Let The Right One In Coming to NYC
It began with a novel ten years ago. Let The Right One In by John Ajvide Lindqvist. Obviously a Jim Morrisey fan. The novel became a bestseller, was marketed abroad under the English title Let Me In. Set in the Swedish suburb of Blackeberg, it tells of a very unusual friendship between two extremely lonely children. One of them proves to be a vampire. A successful Swedish motion picture followed. Then an English language film. In Sweden a stage play was mounted in Uppsala. Then an English language stage play mounted first in Scotland, then at the Apollo Theatre in London.
Now that same show will transport to St. Ann’s Warehouse in Brooklyn for a January-February run in 2015. St. Ann’s makes for a huge space, ideally suited for a show that pretty much uses a winter forest as the location, even as scenes shift around to locations all over Blackeberg (like a school, a playground, different apartments, etc.) . John Tiffany will direct with Steven Hoggett associate director. The National Theater of Scotland acts as backer of this new run, along with commercial producers Bill Kenwright and Marla Rubin, who were involved in the show from the very beginning.
The original production, first in Edinburg and then London, won rave reviews. “A strange, tender love story that will chill you to the marrow and break your heart” wrote one critic (at The Independent) while The Observer‘s reviewer wrote ” Unforgettable. Explosive. One of the most original shows of
Essentially the plot deals with Oscar, a seriously bullied child with a single Mom who doesn’t really much understand her morbid, sad, angry son. He has cause for rage. Like too many children all over the world and throughout time, he is an object of casual torture by his peers. In the book, he’s a very chubby boy. None of the adaptations have included that detail, instead focusing on his being an outsider in other ways. Either way, Oscar is a target, the natural prey of a particular trio of bullies. And as is typical, he does not share his torment. Oscar’s mother does not know, nor his teachers.

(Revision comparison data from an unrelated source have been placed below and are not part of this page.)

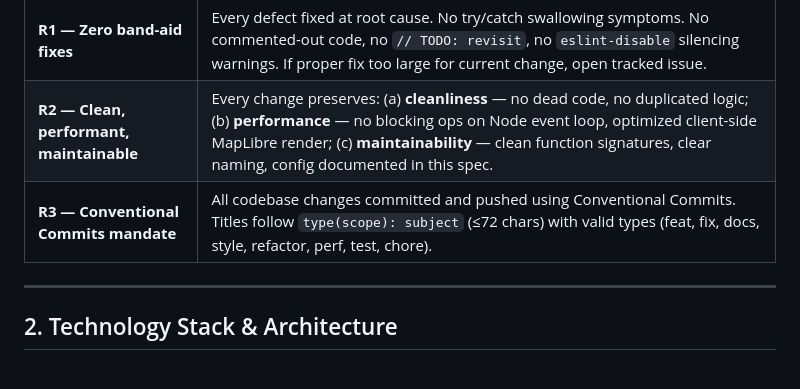
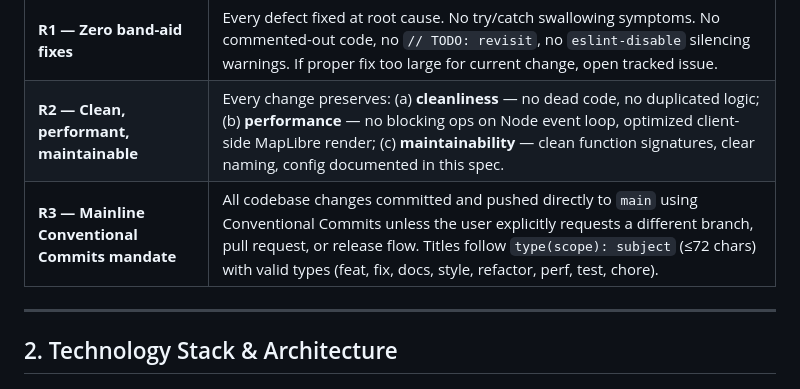
Before and after one commit to estebantorrg/transmilenio, a Markdown page: spec.md, the part around the change. GitHub-like rendering.

Commit message:
docs(spec): require mainline pushes

```diff
--- a/spec.md
+++ b/spec.md
@@ -21,7 +21,7 @@ These rules govern every change. Violations block merge.
 |---|---|
 | **R1 — Zero band-aid fixes** | Every defect fixed at root cause. No try/catch swallowing symptoms. No commented-out code, no `// TODO: revisit`, no `eslint-disable` silencing warnings. If proper fix too large for current change, open tracked issue. |
 | **R2 — Clean, performant, maintainable** | Every change preserves: (a) **cleanliness** — no dead code, no duplicated logic; (b) **performance** — no blocking ops on Node event loop, optimized client-side MapLibre render; (c) **maintainability** — clean function signatures, clear naming, config documented in this spec. |
-| **R3 — Conventional Commits mandate** | All codebase changes committed and pushed using Conventional Commits. Titles follow `type(scope): subject` (≤72 chars) with valid types (feat, fix, docs, style, refactor, perf, test, chore). |
+| **R3 — Mainline Conventional Commits mandate** | All codebase changes committed and pushed directly to `main` using Conventional Commits unless the user explicitly requests a different branch, pull request, or release flow. Titles follow `type(scope): subject` (≤72 chars) with valid types (feat, fix, docs, style, refactor, perf, test, chore). |
 
 ---
 
```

One night, a mysterious pair move into the apartment next door to Oscar. In some ways a mirror of Oscar’s household, they consist of an older man and a little girl about Oscar’s age, presumably his daughter. Eventually the two children meet and we (along with Oscar) learn her name is Eli.

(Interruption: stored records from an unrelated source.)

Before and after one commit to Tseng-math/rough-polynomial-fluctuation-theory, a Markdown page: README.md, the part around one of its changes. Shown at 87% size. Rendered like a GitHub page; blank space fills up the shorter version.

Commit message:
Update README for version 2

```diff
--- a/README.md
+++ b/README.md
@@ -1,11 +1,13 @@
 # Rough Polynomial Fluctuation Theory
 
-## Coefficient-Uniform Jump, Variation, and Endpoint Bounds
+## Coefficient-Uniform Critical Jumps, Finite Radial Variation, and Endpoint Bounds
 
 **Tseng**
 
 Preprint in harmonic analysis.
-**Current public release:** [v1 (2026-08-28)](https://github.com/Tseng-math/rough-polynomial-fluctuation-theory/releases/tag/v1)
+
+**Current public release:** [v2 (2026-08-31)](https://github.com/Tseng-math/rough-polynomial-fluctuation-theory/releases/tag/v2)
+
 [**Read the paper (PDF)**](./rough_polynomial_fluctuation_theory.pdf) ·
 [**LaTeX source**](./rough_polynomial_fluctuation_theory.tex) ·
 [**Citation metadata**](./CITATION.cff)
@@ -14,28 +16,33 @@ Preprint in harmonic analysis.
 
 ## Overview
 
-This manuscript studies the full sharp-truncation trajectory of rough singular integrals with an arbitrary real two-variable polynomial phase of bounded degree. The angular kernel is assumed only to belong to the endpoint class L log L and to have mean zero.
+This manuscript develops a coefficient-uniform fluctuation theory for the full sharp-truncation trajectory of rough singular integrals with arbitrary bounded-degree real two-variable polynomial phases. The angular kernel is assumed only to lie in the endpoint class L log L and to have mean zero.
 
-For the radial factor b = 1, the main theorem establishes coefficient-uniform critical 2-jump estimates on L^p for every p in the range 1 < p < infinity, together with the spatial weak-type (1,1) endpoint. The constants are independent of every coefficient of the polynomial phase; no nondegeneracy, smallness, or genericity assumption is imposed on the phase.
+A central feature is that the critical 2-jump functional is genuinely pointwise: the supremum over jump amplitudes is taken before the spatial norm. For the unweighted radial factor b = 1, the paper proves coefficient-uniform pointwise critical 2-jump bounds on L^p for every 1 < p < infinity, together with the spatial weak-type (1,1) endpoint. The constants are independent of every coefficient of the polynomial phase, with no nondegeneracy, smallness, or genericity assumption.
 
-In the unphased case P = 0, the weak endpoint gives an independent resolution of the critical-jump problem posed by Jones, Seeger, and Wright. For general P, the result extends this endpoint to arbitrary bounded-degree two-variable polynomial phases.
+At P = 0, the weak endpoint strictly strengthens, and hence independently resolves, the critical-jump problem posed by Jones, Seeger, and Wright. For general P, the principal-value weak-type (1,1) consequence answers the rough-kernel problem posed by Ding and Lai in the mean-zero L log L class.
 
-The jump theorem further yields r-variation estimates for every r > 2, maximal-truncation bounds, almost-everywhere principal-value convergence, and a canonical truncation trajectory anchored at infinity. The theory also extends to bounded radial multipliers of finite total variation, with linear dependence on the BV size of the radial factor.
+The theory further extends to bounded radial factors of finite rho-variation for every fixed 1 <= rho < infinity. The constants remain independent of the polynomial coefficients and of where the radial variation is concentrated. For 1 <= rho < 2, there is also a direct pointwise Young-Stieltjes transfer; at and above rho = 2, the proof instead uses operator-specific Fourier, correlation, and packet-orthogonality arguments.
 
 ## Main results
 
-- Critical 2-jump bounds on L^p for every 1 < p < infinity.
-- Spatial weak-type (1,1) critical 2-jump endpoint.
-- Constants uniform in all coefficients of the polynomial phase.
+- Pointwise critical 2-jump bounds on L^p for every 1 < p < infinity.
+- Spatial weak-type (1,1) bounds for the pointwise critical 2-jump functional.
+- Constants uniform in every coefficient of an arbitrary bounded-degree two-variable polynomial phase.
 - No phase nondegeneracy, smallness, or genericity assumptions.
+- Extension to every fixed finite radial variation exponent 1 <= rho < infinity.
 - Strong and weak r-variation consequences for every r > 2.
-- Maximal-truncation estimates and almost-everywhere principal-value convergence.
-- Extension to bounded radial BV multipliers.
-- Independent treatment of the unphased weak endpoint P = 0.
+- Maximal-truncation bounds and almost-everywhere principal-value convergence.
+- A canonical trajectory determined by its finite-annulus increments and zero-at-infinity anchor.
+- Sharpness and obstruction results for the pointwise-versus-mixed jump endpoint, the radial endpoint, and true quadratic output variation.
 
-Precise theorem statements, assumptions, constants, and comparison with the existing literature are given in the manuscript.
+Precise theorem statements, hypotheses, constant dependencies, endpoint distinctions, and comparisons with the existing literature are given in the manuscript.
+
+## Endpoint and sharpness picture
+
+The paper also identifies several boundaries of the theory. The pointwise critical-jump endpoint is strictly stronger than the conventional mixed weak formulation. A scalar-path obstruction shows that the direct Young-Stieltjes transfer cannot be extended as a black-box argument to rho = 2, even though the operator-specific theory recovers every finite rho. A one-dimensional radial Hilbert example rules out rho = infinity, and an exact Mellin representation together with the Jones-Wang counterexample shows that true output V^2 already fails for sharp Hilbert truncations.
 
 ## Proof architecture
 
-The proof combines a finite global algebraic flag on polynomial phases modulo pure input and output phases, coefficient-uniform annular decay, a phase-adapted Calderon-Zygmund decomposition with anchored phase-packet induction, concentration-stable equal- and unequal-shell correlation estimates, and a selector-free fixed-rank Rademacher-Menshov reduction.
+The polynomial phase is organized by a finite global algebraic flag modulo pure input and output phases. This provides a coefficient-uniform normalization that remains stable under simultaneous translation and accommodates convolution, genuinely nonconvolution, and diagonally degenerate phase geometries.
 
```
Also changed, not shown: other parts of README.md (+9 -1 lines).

Due to what some call the “magic of theatre” all the children in the play are portrayed by adults, the kind of stylization theatre-goers accept without question soon after the play begins. It also makes casting the parts many times easier, since Oscar and Eli remain very complex characters who have to go through a great deal of powerful changes in the course of the show–a roller coaster of horror, love, hope, despair, danger and guilt and loyalty.
As noted earlier, Eli is a vampire. She looks twelve and in many ways remains that age (Note: Human brains do not fully mature until about age twenty, so she would remain to some extent permanently a child, not just physically). The man who takes care of her is not her father, not at all. Rather he is a caretaker who for reasons of his own–profoundly disturbing, selfish, yet also sad–hunts victims for their blood to feed Eli. Unfortunately (an interesting adjective under the circumstances) he really isn’t that good at it. More, unlike many versions of the undead in recent years, the vampirism of Let The Right One In remains utterly horrific. One bite infects, so Eli must kill her prey. There’s a strong hint that if she does not feed, she begins to rot. She remains simultaneously an innocent child, a victim of horrific abuse, and a predatory monster. Much of the play focuses upon Oscar learning this about his new (perhaps first, certainly sole) friend. He comes to terms with it. Accepts it.

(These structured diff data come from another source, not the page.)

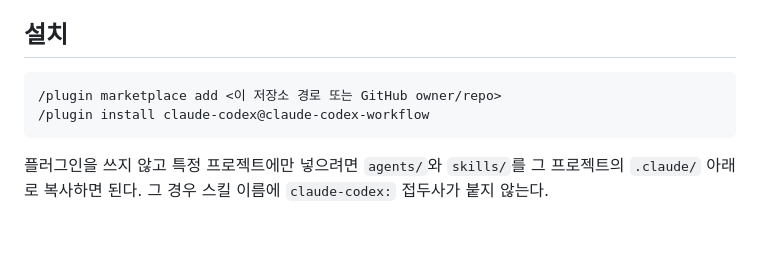
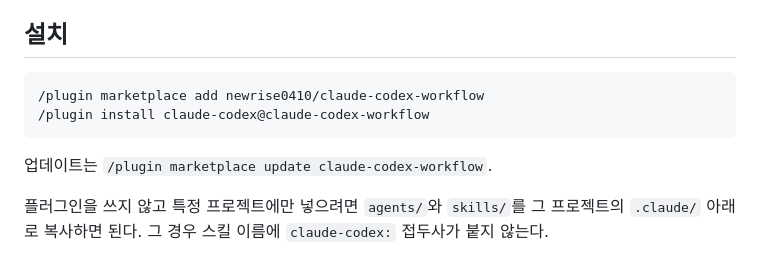
Before and after one commit to newrise0410/claude-codex-workflow, a Markdown page: README.md, the part around the change. GitHub-like rendering; blank space fills up the shorter version.

Commit message:
README: 설치 안내를 실제 저장소 주소로
Co-Authored-By: Claude Opus 5 (1M context) <noreply@anthropic.com>

````diff
--- a/README.md
+++ b/README.md
@@ -38,9 +38,11 @@
 ## 설치
 
 ```
-/plugin marketplace add <이 저장소 경로 또는 GitHub owner/repo>
+/plugin marketplace add newrise0410/claude-codex-workflow
 /plugin install claude-codex@claude-codex-workflow
 ```
+
+업데이트는 `/plugin marketplace update claude-codex-workflow`.
 
 플러그인을 쓰지 않고 특정 프로젝트에만 넣으려면 `agents/`와 `skills/`를 그 프로젝트의 `.claude/` 아래로 복사하면 된다. 그 경우 스킬 이름에 `claude-codex:` 접두사가 붙지 않는다.
 
````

Which manages to feel both heart-warming and utterly inhumanly terrible in the same instant.
Lindqvist is on record as calling his novel a love story, and in keeping with that the play even incorporates a few elements from a kind of sequel (he called it an “epilogue”) title Let The Old Dreams Die.